Virtually no one enjoys considering the intricacies of the end of their own life. We avoid any detailed examination of how we may come to depart this earth, and often extend our discomfort with the subject by avoiding addressing the need to draft wills and other important documents. Ironically, our own death is one of the only certainties of any Washington resident's life, and failing to recognize the fundamental truth of one's mortality does nothing to stave off the natural progression of human life.
Perhaps a better way to approach the matter is to understand the likely scenario that follows when an individual dies intestate. Even within closely knit families, the loss of a loved one tends to throw things off balance. In the best-case scenario, loved ones are left to ponder what they believe their loved one would have wanted, which is stressful. Far too often, contention arises among family members over the distribution of the estate, at a time when they should be coming together to provide comfort and support.

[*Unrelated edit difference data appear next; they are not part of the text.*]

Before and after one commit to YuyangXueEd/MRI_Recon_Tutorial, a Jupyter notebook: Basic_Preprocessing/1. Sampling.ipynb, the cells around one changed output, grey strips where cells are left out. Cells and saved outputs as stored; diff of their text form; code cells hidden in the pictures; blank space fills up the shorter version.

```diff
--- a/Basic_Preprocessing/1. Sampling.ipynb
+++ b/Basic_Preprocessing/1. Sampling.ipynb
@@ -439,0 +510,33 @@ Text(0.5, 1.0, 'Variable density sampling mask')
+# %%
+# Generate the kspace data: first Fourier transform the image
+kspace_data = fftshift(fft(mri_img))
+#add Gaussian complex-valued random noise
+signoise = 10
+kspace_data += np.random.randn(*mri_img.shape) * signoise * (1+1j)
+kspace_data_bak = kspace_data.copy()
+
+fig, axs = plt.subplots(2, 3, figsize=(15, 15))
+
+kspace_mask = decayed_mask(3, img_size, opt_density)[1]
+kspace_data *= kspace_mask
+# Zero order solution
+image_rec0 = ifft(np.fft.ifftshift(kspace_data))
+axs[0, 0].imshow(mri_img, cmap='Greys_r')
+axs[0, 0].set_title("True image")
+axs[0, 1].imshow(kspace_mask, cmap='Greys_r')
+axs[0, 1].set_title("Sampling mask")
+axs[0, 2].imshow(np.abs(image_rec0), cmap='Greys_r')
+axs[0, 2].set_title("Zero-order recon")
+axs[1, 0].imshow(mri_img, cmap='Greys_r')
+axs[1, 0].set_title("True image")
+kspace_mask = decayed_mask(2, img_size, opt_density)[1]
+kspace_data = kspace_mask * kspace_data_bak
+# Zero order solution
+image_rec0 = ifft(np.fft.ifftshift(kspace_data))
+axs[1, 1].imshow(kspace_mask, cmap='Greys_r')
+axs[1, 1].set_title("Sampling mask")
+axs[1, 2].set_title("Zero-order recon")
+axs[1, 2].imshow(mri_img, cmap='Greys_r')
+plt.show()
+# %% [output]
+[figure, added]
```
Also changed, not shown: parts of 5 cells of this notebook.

By drafting a clearly delineated will, it is possible to provide those left behind with a blueprint for how to move forward. It eliminates the need to guess about what would have been wanted, and allows the executor an outline for how to handle the property and assets within the estate. By removing the need for loved ones to make these decisions themselves, a will is in effect the final gift that an individual can leave behind.
When considering the need for wills or other estate planning documents, it is important that Washington residents take the time to fully understand the benefits offered by each option. Virtually no one enjoys the process of outlining the events to follow their own death. However, completing the task can lead to a sense of accomplishment, and the knowledge that this important task has been addressed.
Source: Fox Business, "The Basics of Estate Planning," Constance Fontaine, June 19, 2013